[Opening Provided information section]

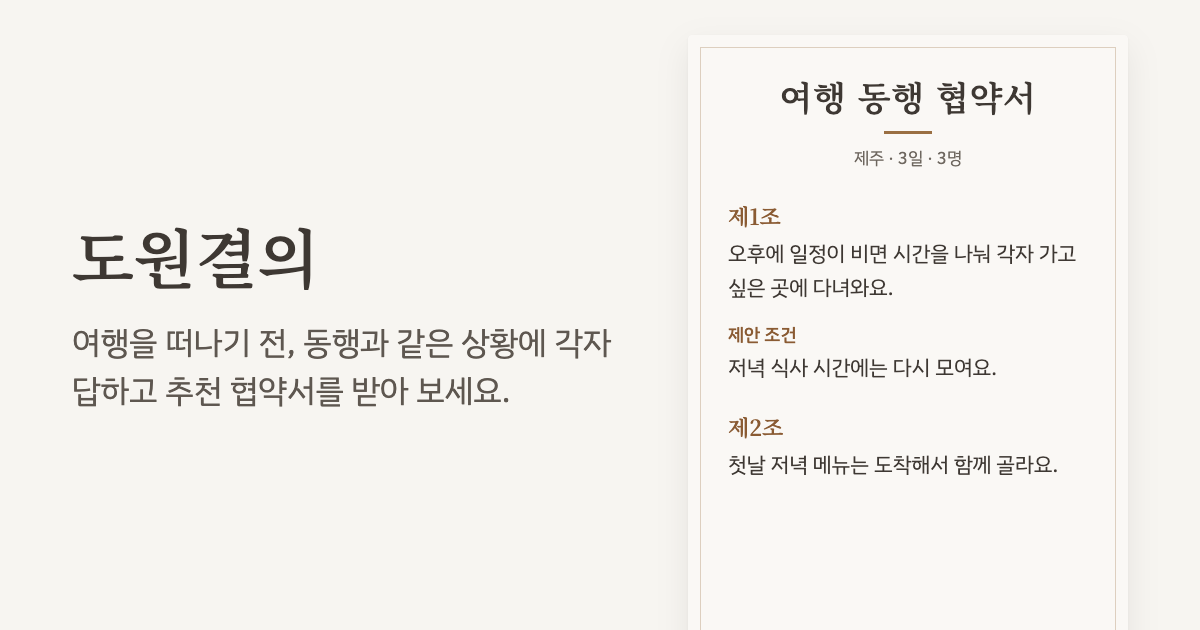
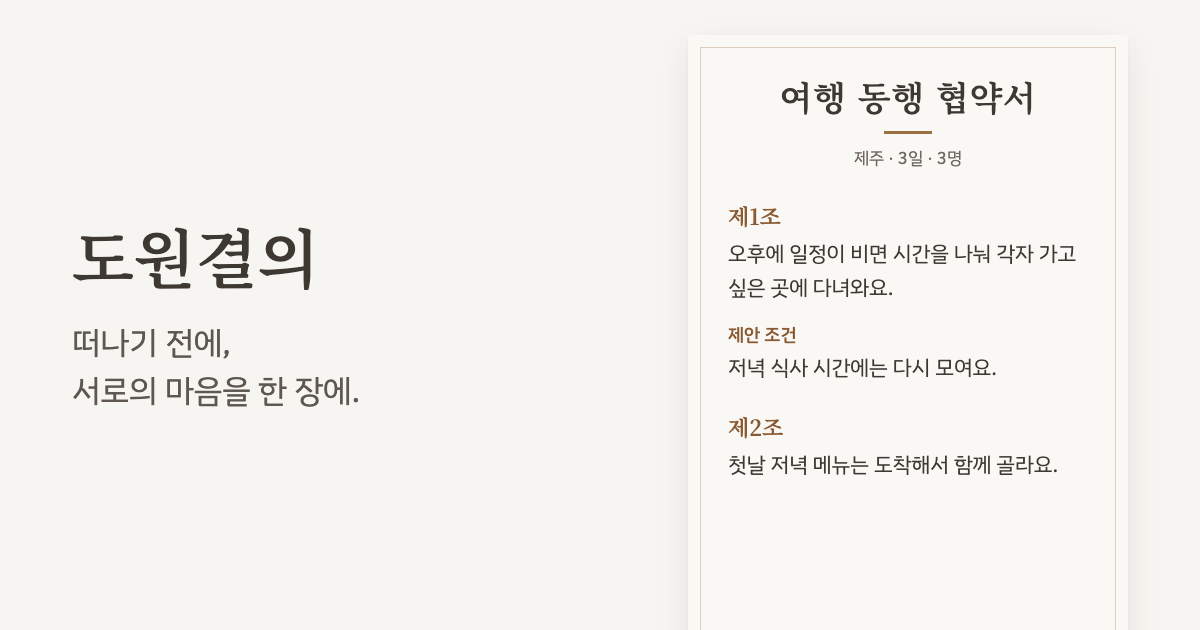
feat(web): robots·sitemap·favicon과 화면별 제목, canonical, noindex
- robots.txt는 /api/만 막고 /r/은 열어 둔다. 방 경로는 noindex로 막는다
- sitemap.xml에 /, /privacy만 넣는다
- 화면별 document.title과 대표 제목, OG·Twitter 메타를 맞춘다
- 방 정보는 제목과 OG에 넣지 않는다
- 크롤러 파일이 1년 캐시를 받지 않게 deploy.yml을 고친다

Claude-Session: https://claude.ai/code/session_01VxWWVDcvEAQaG6wGL3D26P

Changed region(s): [[0.0617, 0.5127, 0.5242, 0.6635]]

diff --git a/web/index.html b/web/index.html
@@ -7,20 +7,25 @@
     <meta name="apple-mobile-web-app-capable" content="yes" />
     <meta name="apple-mobile-web-app-title" content="도원결의" />
     <link rel="manifest" href="/manifest.webmanifest" />
+    <link rel="icon" href="/favicon.ico" sizes="48x48" />
     <link rel="icon" type="image/png" sizes="32x32" href="/icons/favicon-32.png" />
     <link rel="apple-touch-icon" href="/icons/apple-touch-icon.png" />
-    <meta name="description" content="여행을 떠나기 전, 동행과 같은 상황에 각자 답하고 추천 협약서를 받아 보세요." />
+    <meta name="description" content="말 못 한 바람도 각자 답하면 추천 협약서에 담겨요. 동행과 같은 상황에 각자 답해 보세요." />
     <meta property="og:type" content="website" />
     <meta property="og:site_name" content="도원결의" />
     <meta property="og:locale" content="ko_KR" />
-    <meta property="og:title" content="도원결의" />
-    <meta property="og:description" content="여행을 떠나기 전, 동행과 같은 상황에 각자 답하고 추천 협약서를 받아 보세요." />
+    <meta property="og:title" content="도원결의 · 떠나기 전에, 서로의 마음을 한 장에" />
+    <meta property="og:description" content="말 못 한 바람도 각자 답하면 추천 협약서에 담겨요. 동행과 같은 상황에 각자 답해 보세요." />
     <meta property="og:url" content="https://dowonpact.com/" />
     <meta property="og:image" content="https://dowonpact.com/og.png" />
     <meta property="og:image:width" content="1200" />
     <meta property="og:image:height" content="630" />
     <meta property="og:image:alt" content="도원결의 여행 동행 협약서 예시" />
     <meta name="twitter:card" content="summary_large_image" />
+    <meta name="twitter:title" content="도원결의 · 떠나기 전에, 서로의 마음을 한 장에" />
+    <meta name="twitter:description" content="말 못 한 바람도 각자 답하면 추천 협약서에 담겨요. 동행과 같은 상황에 각자 답해 보세요." />
+    <meta name="twitter:image" content="https://dowonpact.com/og.png" />
+    <link rel="canonical" href="https://dowonpact.com/" />
     <link rel="preconnect" href="https://fonts.googleapis.com" />
     <link rel="preconnect" href="https://fonts.gstatic.com" crossorigin />
     <link
@@ -28,7 +33,7 @@
       crossorigin="anonymous"
       href="https://fonts.googleapis.com/css2?family=IBM+Plex+Sans+KR:wght@400;500;600&family=Noto+Serif+KR:wght@600&display=swap"
     />
-    <title>도원결의</title>
+    <title>도원결의 · 떠나기 전에, 서로의 마음을 한 장에</title>
   </head>
   <body>
     <div id="root"></div>

diff --git a/web/src/lib/pageMeta.ts b/web/src/lib/pageMeta.ts
@@ -1,0 +1,66 @@
+import { useEffect } from "react";
+import { useLocation } from "react-router-dom";
+
+export const SITE_TITLE = "도원결의 · 떠나기 전에, 서로의 마음을 한 장에";
+const SITE_ORIGIN = "https://dowonpact.com";
+
+export interface PageMeta {
+  title: string;
+  /** 검색에 내보낼 주소. 없으면 canonical을 지우고 noindex를 건다. */
+  canonical?: string;
+}
+
+/** 제목에 방 코드, 목적지, 이름을 넣지 않는다. */
+export function pageMetaFor(pathname: string): PageMeta {
+  if (pathname === "/") return { title: SITE_TITLE, canonical: `${SITE_ORIGIN}/` };
+  if (pathname === "/privacy") return { title: "개인정보 처리방침 · 도원결의", canonical: `${SITE_ORIGIN}/privacy` };
+  if (pathname === "/new") return { title: "방 만들기 · 도원결의" };
+  const room = /^\/r\/[^/]+(\/[^/]+)?$/.exec(pathname);
+  if (room) {
+    const sub = room[1];
+    if (sub === "/answer") return { title: "답하기 · 도원결의" };
+    if (sub === "/wait") return { title: "진행 상황 · 도원결의" };
+    if (sub === "/result") return { title: "추천 협약서 · 도원결의" };
+    if (sub === "/created") return { title: "초대 링크 · 도원결의" };
+    return { title: "여행 방 · 도원결의" };
+  }
+  return { title: "페이지를 찾지 못했어요 · 도원결의" };
+}
+
+function setHeadLink(href: string | undefined) {
+  let el = document.head.querySelector<HTMLLinkElement>('link[rel="canonical"]');
+  if (!href) {
+    el?.remove();
+    return;
+  }
+  if (!el) {
+    el = document.createElement("link");
+    el.rel = "canonical";
+    document.head.appendChild(el);
+  }
+  el.href = href;
+}
+
+function setRobots(noindex: boolean) {
+  let el = document.head.querySelector<HTMLMetaElement>('meta[name="robots"]');
+  if (!noindex) {
+    el?.remove();
+    return;
+  }
+  if (!el) {
+    el = document.createElement("meta");
+    el.name = "robots";
+    document.head.appendChild(el);
+  }
+  el.content = "noindex, nofollow";
+}
+
+export function usePageMeta(): void {
+  const { pathname } = useLocation();
+  useEffect(() => {
+    const meta = pageMetaFor(pathname);
+    document.title = meta.title;
+    setHeadLink(meta.canonical);
+    setRobots(!meta.canonical);
+  }, [pathname]);
+}

diff --git a/web/src/test/pageMeta.test.tsx b/web/src/test/pageMeta.test.tsx
@@ -1,0 +1,41 @@
+import { cleanup, render } from "@testing-library/react";
+import { MemoryRouter } from "react-router-dom";
+import { afterEach, describe, expect, it } from "vitest";
+import { pageMetaFor, SITE_TITLE, usePageMeta } from "../lib/pageMeta";
+
+afterEach(cleanup);
+
+function Meta() {
+  usePageMeta();
+  return null;
+}
+
+const open = (path: string) =>
+  render(
+    <MemoryRouter initialEntries={[path]}>
+      <Meta />
+    </MemoryRouter>
+  );
+
+describe("화면별 메타", () => {
+  it("첫 화면은 대표 제목과 canonical을 쓰고 noindex가 없다", () => {
+    open("/");
+    expect(document.title).toBe(SITE_TITLE);
+    expect(document.head.querySelector('link[rel="canonical"]')?.getAttribute("href")).toBe("https://dowonpact.com/");
+    expect(document.head.querySelector('meta[name="robots"]')).toBeNull();
+  });
+
+  it("방 경로는 noindex이고 canonical이 없으며 제목에 방 코드가 없다", () => {
+    for (const path of ["/r/secretcode", "/r/secretcode/answer", "/r/secretcode/wait", "/r/secretcode/result", "/r/secretcode/created"]) {
+      cleanup();
+      open(path);
+      expect(document.head.querySelector('meta[name="robots"]')?.getAttribute("content")).toBe("noindex, nofollow");
+      expect(document.head.querySelector('link[rel="canonical"]')).toBeNull();
+      expect(document.title).not.toContain("secretcode");
+    }
+  });
+
+  it("처리방침은 자기 주소를 canonical로 쓴다", () => {
+    expect(pageMetaFor("/privacy").canonical).toBe("https://dowonpact.com/privacy");
+  });
+});

diff --git a/web/src/App.tsx b/web/src/App.tsx
@@ -1,6 +1,7 @@
 import { Link, Route, Routes, useNavigate } from "react-router-dom";
 import { Header } from "./components/ui";
 import { BackProvider, useHeaderBack } from "./lib/back";
+import { usePageMeta } from "./lib/pageMeta";
 import { MockBar } from "./mock/MockBar";
 import { Answer } from "./pages/Answer";
 import { CreateRoom } from "./pages/CreateRoom";
@@ -27,6 +28,7 @@ function NotFound() {
 }
 
 export function App() {
+  usePageMeta();
   return (
     <BackProvider>
       {MOCK && <MockBar />}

[Closing Provided information section]

(Task details)
After locating the line with "-27,6 +28,7 @@", please repeat it and every line after it exactly, through the end of the data above.

(Answer to this problem)
@@ -27,6 +28,7 @@ function NotFound() {
 }
 
 export function App() {
+  usePageMeta();
   return (
     <BackProvider>
       {MOCK && <MockBar />}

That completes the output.